N.Y. OKs ambitious climate plan to boost renewables, nuclear

Source: Hannah Northey, E&E reporter • Posted: Tuesday, August 2, 2016

New York regulators today signed off on Democratic Gov. Andrew Cuomo’s plan for tackling climate change by rapidly expanding the state’s renewable footprint and throwing a lifeline to ailing nuclear reactors.

The New York Public Service Commission approved key parts of Cuomo’s landmark clean energy standard, which requires the state’s electric sector to generate half its power from renewables by 2030 (Greenwire, July 11).

Central to the strategy is shoring up more wind and solar power while providing hundreds of millions of dollars in subsidies to three at-risk nuclear plants in upstate New York.

Audrey Zibelman, whom Cuomo tapped to lead the agency through 2018, told a packed conference room in Albany, N.Y., that the governor’s clean energy standard is not “anti-gas” but instead “pro-diversity” and warned that New York’s carbon-free reactors would be replaced with fossil fuels if allowed to close.

Democratic Commissioner Gregg Sayre, another Cuomo appointee, said today’s decision showed that the cost of climate change needs to be incorporated into economic decisions and that closed reactors would likely be replaced with more gas facilities and higher emissions.

“I don’t think that’s the result we want,” Sayre said.

Republican Commissioner Diane Burman also voiced support for the plan, noting that anti-nuclear sentiment that surfaced in the record was expressed by individuals who don’t live near New York’s upstate reactors.

Zibelman reiterated that the plan — but not the state goal of achieving 50 percent renewable energy — could be tweaked to protect consumers should underpinning energy data change.

She also said addressing climate change is now a moral imperative and no longer a choice, pointing to U.N. Secretary-General Ban Ki-moon’s message during the Paris climate talks that saving the planet, lifting millions out of poverty and advancing economic growth are linked.

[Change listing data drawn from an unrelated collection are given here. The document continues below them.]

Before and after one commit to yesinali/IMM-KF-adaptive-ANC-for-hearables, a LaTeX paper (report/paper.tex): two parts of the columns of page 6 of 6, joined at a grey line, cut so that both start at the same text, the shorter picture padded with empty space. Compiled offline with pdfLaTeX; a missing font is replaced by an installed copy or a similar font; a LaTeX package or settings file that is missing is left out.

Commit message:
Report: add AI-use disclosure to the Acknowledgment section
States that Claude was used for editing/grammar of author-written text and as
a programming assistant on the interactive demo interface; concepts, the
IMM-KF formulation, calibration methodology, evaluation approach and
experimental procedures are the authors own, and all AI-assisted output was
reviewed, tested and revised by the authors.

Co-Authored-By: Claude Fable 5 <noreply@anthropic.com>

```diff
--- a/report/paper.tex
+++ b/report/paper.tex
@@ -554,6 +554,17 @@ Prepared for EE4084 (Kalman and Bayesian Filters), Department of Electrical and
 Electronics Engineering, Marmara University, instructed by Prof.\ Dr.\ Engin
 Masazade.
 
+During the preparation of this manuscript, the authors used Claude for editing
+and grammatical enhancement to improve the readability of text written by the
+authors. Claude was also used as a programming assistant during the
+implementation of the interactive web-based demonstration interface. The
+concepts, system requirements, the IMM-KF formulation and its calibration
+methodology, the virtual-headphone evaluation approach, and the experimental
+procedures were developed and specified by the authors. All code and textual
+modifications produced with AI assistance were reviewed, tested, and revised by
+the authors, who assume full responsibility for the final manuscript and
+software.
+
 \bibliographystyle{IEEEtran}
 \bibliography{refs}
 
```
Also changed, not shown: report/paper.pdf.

“It really may seem odd for an economic regulator to be so worried about carbon, but that would really be wrong,” Zibelman said. “By not effectively pricing in the cost of the environment to our electric choices, we are in fact causing economic inefficiencies.”

Commission staff said today’s decision kicks off a series of meetings and briefings with load-serving entities, including electric distribution companies, the Long Island Power Authority, the New York Power Authority, electric cooperatives and a group of direct customers.

Staff also reassured Burman that the plan would not affect revenues for utilities in the state and explained a number of changes in the final version of the clean energy standard approved today.

Yet Cuomo’s plan does face pushback from the state’s electricity grid and power market manager, the New York Independent System Operator, which has warned that doubling down on renewables could affect grid reliability (EnergyWire, Aug. 1).

And an outburst by a protester at the meeting also reflected that not all environmental groups support the agency’s path forward.

“I guess she doesn’t like renewable energy,” Zibelman said as the protester was led out of the room.